PROVIDED ENTRIES
....

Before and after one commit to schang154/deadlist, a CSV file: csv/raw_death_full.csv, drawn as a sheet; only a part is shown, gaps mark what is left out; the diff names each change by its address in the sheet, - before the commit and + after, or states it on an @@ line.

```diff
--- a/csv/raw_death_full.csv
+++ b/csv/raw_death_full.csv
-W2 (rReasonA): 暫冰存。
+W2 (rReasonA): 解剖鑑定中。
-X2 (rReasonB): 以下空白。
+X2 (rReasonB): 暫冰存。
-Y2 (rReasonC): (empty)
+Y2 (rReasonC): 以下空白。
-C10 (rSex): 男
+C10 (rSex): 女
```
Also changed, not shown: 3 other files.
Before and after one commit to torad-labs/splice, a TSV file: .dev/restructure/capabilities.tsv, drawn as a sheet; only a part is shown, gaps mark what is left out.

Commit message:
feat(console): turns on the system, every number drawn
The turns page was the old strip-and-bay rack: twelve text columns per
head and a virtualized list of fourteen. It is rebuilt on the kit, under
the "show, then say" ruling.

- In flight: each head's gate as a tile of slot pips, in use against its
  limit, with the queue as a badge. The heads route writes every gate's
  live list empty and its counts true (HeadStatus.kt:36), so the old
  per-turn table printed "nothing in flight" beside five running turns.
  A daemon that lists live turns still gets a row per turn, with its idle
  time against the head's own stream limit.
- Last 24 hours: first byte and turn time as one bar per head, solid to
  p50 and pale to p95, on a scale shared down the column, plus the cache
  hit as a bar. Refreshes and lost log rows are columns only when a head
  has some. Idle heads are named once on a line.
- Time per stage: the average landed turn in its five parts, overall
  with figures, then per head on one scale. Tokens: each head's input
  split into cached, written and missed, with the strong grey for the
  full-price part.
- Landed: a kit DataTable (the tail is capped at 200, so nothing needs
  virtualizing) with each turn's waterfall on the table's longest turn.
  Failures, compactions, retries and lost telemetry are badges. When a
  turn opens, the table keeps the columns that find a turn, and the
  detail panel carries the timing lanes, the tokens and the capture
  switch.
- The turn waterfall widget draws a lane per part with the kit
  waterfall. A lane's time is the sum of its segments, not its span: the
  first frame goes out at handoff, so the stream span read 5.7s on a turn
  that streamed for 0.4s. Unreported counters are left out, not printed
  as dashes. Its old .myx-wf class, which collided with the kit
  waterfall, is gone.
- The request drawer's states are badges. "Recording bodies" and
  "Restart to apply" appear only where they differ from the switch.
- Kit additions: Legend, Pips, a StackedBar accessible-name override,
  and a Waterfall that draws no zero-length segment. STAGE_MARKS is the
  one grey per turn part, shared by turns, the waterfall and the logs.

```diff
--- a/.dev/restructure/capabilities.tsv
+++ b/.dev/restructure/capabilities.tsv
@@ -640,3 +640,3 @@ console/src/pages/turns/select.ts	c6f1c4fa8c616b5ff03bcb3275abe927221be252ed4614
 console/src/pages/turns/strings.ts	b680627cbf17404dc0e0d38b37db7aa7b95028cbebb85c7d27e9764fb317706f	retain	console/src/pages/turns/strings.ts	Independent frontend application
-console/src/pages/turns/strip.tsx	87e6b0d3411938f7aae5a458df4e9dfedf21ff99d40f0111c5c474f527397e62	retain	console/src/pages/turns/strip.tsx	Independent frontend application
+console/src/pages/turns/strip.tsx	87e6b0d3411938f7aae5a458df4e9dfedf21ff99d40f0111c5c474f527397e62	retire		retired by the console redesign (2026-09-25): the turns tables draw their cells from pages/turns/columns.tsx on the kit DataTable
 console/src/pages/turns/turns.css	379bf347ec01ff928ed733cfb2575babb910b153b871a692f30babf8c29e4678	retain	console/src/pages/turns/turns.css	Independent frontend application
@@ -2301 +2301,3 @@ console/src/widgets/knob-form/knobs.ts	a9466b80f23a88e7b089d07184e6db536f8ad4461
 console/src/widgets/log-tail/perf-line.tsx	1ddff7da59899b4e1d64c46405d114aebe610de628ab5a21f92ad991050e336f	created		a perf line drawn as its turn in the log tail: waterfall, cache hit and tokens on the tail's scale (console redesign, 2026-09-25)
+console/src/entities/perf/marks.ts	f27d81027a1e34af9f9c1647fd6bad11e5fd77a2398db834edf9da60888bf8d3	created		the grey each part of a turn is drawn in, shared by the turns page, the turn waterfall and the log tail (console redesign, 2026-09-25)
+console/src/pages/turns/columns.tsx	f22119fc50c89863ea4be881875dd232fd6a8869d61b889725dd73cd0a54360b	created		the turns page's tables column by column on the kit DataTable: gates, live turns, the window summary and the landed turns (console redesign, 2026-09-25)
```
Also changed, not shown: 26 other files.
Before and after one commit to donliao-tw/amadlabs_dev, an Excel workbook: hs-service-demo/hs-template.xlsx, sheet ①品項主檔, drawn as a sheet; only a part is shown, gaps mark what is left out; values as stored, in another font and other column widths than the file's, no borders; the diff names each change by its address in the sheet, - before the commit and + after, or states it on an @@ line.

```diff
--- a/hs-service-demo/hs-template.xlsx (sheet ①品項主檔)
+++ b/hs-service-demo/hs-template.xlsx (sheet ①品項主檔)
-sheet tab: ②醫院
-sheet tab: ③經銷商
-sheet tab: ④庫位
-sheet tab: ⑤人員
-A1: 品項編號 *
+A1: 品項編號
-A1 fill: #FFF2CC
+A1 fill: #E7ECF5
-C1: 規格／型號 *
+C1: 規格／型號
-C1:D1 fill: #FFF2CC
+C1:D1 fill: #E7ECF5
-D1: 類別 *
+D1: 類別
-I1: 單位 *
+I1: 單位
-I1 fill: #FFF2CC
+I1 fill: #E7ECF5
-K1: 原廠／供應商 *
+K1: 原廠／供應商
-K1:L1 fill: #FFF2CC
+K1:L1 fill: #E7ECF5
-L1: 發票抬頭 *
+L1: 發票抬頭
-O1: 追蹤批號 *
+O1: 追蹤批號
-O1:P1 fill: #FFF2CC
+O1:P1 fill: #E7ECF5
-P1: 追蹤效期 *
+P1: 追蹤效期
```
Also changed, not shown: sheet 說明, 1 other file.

....

Wherever a line above contains "application", copy that line.

ANSWER TO THIS TASK
 console/src/pages/turns/strings.ts	b680627cbf17404dc0e0d38b37db7aa7b95028cbebb85c7d27e9764fb317706f	retain	console/src/pages/turns/strings.ts	Independent frontend application
-console/src/pages/turns/strip.tsx	87e6b0d3411938f7aae5a458df4e9dfedf21ff99d40f0111c5c474f527397e62	retain	console/src/pages/turns/strip.tsx	Independent frontend application
 console/src/pages/turns/turns.css	379bf347ec01ff928ed733cfb2575babb910b153b871a692f30babf8c29e4678	retain	console/src/pages/turns/turns.css	Independent frontend application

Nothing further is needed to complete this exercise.